**TASK TO COMPLETE**
For the records below, tally the lines that contain "accounts" and give only that number.
START EXERCISE DATA
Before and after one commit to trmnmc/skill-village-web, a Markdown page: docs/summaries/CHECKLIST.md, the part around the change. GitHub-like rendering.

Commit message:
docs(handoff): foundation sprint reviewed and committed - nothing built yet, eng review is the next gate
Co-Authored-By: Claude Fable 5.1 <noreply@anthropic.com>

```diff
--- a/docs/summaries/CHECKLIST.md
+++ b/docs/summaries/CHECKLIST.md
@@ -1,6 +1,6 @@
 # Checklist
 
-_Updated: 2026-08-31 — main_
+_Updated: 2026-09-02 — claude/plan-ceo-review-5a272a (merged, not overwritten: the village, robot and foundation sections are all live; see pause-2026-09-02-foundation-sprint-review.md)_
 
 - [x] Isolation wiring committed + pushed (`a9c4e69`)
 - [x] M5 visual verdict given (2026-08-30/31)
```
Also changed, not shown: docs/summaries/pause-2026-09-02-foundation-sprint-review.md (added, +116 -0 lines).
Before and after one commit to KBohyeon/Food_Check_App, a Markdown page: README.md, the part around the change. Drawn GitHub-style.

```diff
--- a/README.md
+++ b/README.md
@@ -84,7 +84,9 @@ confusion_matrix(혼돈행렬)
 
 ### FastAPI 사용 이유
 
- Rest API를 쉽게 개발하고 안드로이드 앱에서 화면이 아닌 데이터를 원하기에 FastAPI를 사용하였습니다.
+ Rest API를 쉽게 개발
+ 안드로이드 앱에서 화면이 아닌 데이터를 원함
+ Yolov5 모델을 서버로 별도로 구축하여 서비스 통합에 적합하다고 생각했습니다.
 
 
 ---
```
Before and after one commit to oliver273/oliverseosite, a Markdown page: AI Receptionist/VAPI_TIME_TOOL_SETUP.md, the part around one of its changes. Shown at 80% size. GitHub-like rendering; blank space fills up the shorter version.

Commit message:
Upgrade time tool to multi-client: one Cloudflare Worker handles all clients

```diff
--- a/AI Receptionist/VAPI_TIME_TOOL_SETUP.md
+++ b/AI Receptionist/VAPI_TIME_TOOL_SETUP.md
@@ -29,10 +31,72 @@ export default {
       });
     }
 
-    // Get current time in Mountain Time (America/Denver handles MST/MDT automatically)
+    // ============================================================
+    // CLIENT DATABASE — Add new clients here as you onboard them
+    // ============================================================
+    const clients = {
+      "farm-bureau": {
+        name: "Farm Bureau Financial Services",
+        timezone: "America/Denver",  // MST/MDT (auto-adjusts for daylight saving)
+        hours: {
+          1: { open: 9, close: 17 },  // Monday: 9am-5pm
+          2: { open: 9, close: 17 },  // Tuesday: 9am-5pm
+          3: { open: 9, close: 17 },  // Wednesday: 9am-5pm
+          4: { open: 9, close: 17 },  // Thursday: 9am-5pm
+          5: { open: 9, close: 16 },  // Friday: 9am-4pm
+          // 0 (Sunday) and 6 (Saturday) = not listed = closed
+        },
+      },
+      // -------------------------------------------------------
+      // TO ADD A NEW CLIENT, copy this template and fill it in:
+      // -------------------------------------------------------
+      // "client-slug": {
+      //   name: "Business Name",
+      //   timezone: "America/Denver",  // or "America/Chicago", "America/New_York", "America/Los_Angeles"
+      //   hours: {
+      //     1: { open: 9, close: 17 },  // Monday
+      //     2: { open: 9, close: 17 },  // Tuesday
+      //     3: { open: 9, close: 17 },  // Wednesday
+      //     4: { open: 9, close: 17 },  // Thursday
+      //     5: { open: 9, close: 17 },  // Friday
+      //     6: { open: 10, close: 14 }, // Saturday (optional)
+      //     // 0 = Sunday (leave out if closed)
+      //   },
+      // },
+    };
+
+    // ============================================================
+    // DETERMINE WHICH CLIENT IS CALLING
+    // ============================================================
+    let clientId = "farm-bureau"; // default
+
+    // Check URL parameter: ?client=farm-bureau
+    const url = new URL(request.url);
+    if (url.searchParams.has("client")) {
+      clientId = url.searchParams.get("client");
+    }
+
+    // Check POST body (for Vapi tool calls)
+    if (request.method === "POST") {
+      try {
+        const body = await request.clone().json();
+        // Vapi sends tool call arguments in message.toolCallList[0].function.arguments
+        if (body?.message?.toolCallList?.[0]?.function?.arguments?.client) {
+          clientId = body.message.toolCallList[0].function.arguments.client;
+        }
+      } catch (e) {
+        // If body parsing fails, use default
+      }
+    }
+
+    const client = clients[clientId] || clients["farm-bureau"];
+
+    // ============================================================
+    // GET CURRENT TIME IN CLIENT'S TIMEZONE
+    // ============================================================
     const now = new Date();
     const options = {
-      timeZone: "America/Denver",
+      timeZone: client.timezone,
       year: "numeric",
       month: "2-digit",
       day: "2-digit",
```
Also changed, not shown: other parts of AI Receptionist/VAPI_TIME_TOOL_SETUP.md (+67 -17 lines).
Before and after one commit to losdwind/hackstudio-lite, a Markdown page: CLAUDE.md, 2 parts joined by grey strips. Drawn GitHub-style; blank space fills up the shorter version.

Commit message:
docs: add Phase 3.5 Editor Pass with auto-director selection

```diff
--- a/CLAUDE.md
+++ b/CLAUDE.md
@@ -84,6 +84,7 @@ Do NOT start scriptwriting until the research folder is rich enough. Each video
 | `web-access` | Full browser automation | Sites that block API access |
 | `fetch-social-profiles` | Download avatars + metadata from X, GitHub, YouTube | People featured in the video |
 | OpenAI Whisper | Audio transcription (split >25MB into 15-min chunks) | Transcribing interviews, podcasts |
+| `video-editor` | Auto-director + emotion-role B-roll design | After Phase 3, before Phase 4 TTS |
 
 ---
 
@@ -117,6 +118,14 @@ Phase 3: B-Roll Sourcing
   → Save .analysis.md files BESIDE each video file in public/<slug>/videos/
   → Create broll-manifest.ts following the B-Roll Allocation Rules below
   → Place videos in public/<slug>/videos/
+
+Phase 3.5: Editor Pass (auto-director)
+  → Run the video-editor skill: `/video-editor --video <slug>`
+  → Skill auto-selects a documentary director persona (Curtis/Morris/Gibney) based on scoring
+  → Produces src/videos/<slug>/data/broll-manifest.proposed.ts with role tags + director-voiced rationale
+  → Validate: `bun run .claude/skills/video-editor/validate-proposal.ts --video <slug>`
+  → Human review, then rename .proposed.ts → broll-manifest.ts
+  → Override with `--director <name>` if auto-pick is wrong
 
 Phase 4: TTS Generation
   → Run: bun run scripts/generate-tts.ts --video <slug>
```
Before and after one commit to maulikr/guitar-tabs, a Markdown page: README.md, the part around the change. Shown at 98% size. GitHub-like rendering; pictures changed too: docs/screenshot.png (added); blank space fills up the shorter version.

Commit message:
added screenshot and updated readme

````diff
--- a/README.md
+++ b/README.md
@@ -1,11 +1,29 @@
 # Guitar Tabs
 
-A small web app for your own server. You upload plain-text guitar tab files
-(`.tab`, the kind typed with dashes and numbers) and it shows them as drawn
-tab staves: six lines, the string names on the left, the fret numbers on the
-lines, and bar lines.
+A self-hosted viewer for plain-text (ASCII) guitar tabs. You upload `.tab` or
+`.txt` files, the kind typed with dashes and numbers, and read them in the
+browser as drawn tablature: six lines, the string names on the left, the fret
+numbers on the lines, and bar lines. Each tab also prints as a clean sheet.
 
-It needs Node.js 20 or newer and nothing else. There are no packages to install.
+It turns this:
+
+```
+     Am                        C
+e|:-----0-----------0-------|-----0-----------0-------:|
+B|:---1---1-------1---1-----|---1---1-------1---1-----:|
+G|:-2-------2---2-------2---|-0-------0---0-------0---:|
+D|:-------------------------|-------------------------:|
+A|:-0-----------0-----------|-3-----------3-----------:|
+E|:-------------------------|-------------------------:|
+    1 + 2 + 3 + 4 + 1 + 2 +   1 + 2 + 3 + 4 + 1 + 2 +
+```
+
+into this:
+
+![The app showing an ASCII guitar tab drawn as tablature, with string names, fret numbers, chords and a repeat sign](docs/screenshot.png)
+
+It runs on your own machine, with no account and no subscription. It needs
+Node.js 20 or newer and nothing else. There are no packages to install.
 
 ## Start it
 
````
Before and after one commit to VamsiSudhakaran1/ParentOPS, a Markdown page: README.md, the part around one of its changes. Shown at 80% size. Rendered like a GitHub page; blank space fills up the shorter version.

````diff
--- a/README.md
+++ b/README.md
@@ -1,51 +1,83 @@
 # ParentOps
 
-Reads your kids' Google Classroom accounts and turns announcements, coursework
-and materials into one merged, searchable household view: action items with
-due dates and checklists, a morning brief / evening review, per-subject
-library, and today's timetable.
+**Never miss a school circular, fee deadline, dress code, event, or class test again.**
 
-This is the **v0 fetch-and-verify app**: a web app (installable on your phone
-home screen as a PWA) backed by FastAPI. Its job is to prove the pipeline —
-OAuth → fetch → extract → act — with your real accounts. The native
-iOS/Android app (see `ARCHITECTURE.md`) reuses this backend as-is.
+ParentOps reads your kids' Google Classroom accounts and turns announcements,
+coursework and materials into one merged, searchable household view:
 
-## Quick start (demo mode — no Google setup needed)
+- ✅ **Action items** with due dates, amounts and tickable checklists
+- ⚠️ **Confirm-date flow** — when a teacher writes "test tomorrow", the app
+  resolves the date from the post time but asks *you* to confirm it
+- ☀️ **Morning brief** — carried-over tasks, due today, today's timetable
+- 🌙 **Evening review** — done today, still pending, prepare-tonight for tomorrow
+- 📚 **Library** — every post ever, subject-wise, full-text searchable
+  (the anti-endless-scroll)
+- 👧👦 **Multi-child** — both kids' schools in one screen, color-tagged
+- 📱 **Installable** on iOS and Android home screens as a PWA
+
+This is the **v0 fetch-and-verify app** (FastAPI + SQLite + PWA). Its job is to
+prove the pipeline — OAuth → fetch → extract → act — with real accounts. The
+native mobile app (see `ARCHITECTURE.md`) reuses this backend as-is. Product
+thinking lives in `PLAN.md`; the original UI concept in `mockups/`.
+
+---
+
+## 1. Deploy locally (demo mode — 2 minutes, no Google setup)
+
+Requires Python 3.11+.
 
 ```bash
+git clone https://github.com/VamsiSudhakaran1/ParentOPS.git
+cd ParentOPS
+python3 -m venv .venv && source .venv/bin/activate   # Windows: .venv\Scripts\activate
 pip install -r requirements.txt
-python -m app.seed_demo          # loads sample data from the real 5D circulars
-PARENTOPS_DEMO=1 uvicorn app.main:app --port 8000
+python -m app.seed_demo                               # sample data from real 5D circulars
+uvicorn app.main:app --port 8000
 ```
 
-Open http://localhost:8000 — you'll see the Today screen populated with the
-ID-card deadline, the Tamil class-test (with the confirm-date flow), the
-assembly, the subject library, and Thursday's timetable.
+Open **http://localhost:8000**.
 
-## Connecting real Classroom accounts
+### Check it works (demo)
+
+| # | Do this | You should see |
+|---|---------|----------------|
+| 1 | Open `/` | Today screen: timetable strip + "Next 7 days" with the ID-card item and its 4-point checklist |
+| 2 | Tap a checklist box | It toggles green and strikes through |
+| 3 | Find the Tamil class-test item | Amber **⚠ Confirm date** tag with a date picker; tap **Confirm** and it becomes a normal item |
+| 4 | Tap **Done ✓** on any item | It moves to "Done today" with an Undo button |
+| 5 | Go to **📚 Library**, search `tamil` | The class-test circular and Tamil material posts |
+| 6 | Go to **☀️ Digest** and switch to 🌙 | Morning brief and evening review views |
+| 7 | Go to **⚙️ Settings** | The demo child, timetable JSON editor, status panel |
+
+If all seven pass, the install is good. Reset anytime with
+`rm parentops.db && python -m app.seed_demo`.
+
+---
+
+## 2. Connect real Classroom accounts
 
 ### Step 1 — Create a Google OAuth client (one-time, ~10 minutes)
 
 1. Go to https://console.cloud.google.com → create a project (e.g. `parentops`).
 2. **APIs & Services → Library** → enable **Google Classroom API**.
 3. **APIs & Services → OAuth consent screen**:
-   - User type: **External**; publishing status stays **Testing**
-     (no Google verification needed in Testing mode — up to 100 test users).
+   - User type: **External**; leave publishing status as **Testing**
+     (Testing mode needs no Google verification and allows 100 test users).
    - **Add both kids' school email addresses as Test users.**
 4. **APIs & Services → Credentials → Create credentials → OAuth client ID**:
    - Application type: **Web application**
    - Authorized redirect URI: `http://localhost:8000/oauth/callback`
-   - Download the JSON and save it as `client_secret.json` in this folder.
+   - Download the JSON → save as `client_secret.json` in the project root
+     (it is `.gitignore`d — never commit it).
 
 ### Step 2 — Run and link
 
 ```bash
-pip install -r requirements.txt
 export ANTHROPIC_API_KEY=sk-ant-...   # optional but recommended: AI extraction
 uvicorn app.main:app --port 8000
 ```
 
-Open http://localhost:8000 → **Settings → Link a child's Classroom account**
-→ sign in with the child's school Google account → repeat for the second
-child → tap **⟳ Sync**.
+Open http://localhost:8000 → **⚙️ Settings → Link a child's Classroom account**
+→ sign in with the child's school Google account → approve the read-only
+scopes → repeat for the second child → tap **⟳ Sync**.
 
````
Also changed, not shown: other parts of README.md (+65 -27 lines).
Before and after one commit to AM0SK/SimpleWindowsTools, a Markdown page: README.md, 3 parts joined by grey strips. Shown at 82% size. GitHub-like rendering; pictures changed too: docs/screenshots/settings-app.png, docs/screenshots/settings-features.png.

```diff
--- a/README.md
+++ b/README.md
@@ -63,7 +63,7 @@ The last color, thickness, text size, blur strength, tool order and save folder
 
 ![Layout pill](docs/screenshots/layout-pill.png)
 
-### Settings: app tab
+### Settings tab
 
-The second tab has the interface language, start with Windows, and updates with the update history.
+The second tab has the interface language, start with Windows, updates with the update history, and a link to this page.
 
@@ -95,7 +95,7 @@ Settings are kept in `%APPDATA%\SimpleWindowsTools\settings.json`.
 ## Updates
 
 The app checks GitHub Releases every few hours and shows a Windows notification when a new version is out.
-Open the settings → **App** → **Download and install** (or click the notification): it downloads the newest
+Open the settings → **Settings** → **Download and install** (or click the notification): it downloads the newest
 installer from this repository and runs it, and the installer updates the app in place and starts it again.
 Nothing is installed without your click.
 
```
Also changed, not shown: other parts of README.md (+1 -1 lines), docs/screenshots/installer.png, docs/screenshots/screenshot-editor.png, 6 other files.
END EXERCISE DATA
**RESPONSE**
6